  • Modeling Refinements  “Process” SO2 Emission Source: • Stack height increase is technically and economically infeasible • Raw materials are fixed due to product and consumer demand • Upgrades to the scrubber could achieve control: ~30% more control (~170 lb/hr)48
  • Process SO2 Source Impacts (Before)49
  • Process SO2 Source Impacts (After)50
  • Modeling Refinements  Engine SO2 Emission Source: • Simplest fix is to change the stack discharge orientation from horizontal to vertical • No changes to the vendor-guaranteed emission rate of the engine51
  • Engine SO2 Source Impacts (Before)52
  • Engine SO2 Source Impacts (After)53
  • Cumulative Concentrations  The facility must cumulatively comply with the NAAQS  Addressing each individual source helps as a first cut  This scenario still exceeds the 1-hour NAAQS for SO2 when the sources are taken cumulatively  Haven’t even considered ambient background concentrations54
  • Modeling Strategies  Emissions Strategies  Actual Distribution of Emissions • Evaluate adequacy of emission limits • Evaluate emissions control options • Evaluate alternate fuels and fuel specifications  Facility Fence Line Strategies55
  • Modeling Strategies  Stack/Exhaust Strategies: • Combined source exhausts • Co-located exhaust points to increase buoyancy • Turn horizontal stacks vertical • Increase stack heights56
  • Modeling Strategies  Plume transport time  Surrounding surface characteristics  Wind speed monitor thresholds  Mechanical mixing height considerations  Alternative models (e.g., CALPUFF)57
  • Final Thoughts  PSD Modeling • New 1-hour SO2 and NO2 standards extremely stringent  Conduct modeling for planning purposes  Consider doing through attorney under attorney-client privilege  Your facility could be modeled if another nearby source is conducting PSD modeling  SIP Implementation Modeling • Be involved in U.S. EPA’s Stakeholder Outreach process • Be Aware that Environmental Group are modeling facilities with publically available information • Consider collecting site-specific meteorological and SO2 ambient monitoring data58
  • Questions?
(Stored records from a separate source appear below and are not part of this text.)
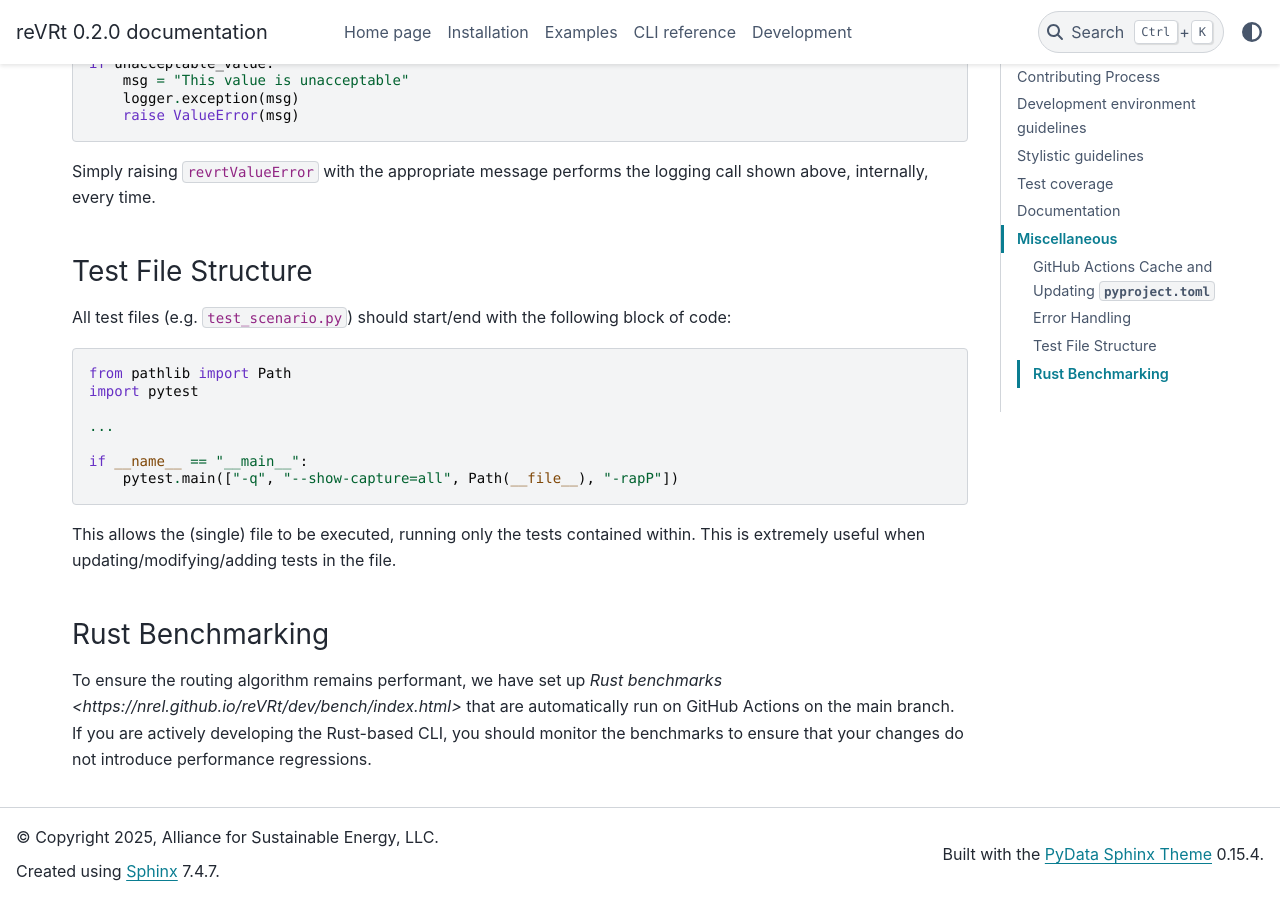
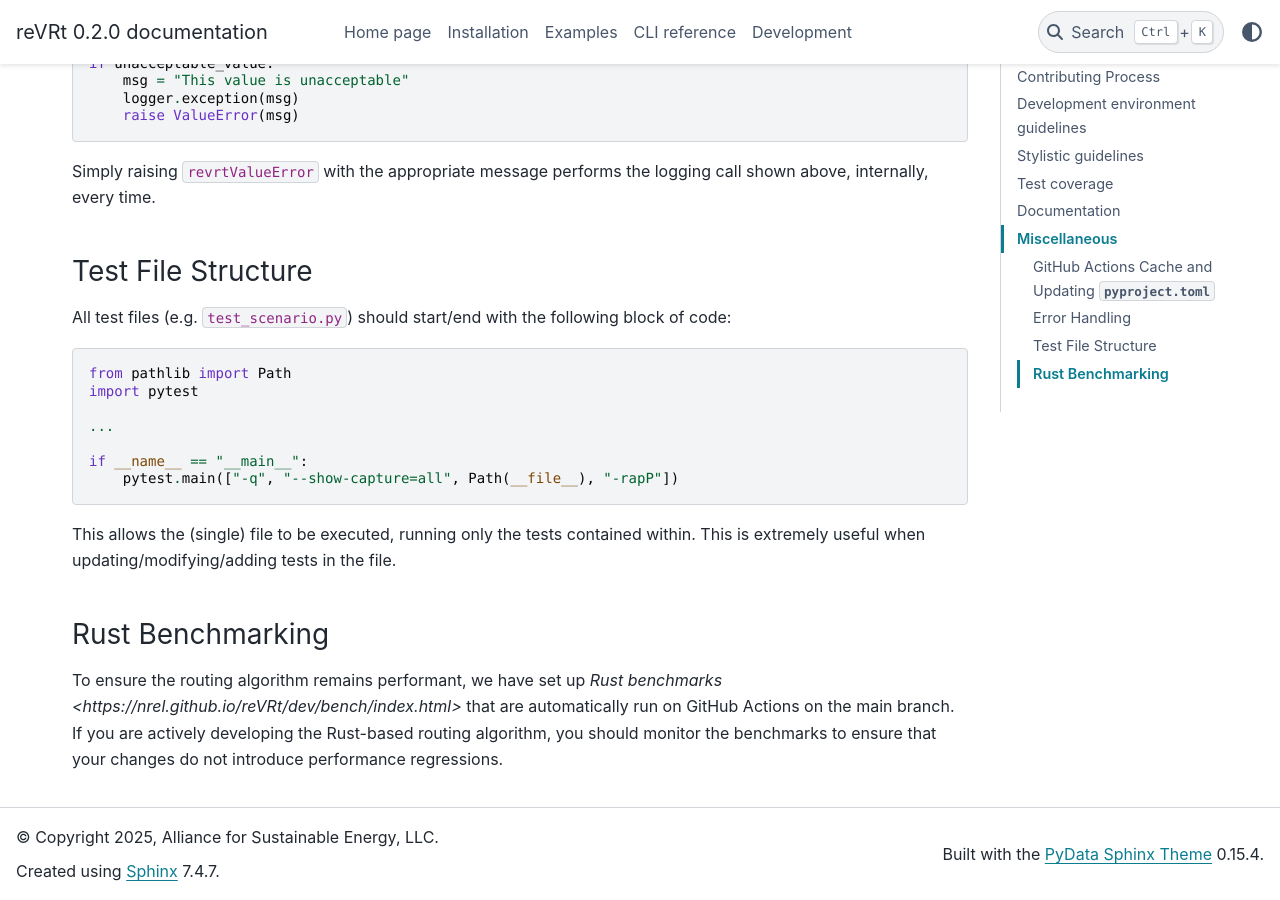
Before and after one commit to NREL/reVRt, a Sphinx documentation site: the page built from docs/source/dev/README.rst, in a window 1280 px wide and 900 px high, scrolled down 6559 px. Built offline with Sphinx 7.4.7 and the PyData theme 0.15.4, drawn with Linux system fonts in a browser that asks for light colours; pages that are not in the unit, such as notebooks, are missing from menus.

Commit message:
Minor formatting change

```diff
--- a/docs/source/dev/README.rst
+++ b/docs/source/dev/README.rst
@@ -326,7 +326,7 @@ Rust Benchmarking
 ^^^^^^^^^^^^^^^^^
 To ensure the routing algorithm remains performant, we have set up
 `Rust benchmarks <https://nrel.github.io/reVRt/dev/bench/index.html>`
-that are automatically run on GitHub Actions on the main branch. If you
-are actively developing the Rust-based CLI, you should monitor the
-benchmarks to ensure that your changes do not introduce performance
-regressions.
+that are automatically run on GitHub Actions on the main branch. If
+you are actively developing the Rust-based routing algorithm, you
+should monitor the benchmarks to ensure that your changes do not
+introduce performance regressions.
```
Dan Dix (610) 933-5246 x18 2393 Kimberton Road PO Box 299 Kimberton, PA 19442 All4 Inc. www.enviroreview.com59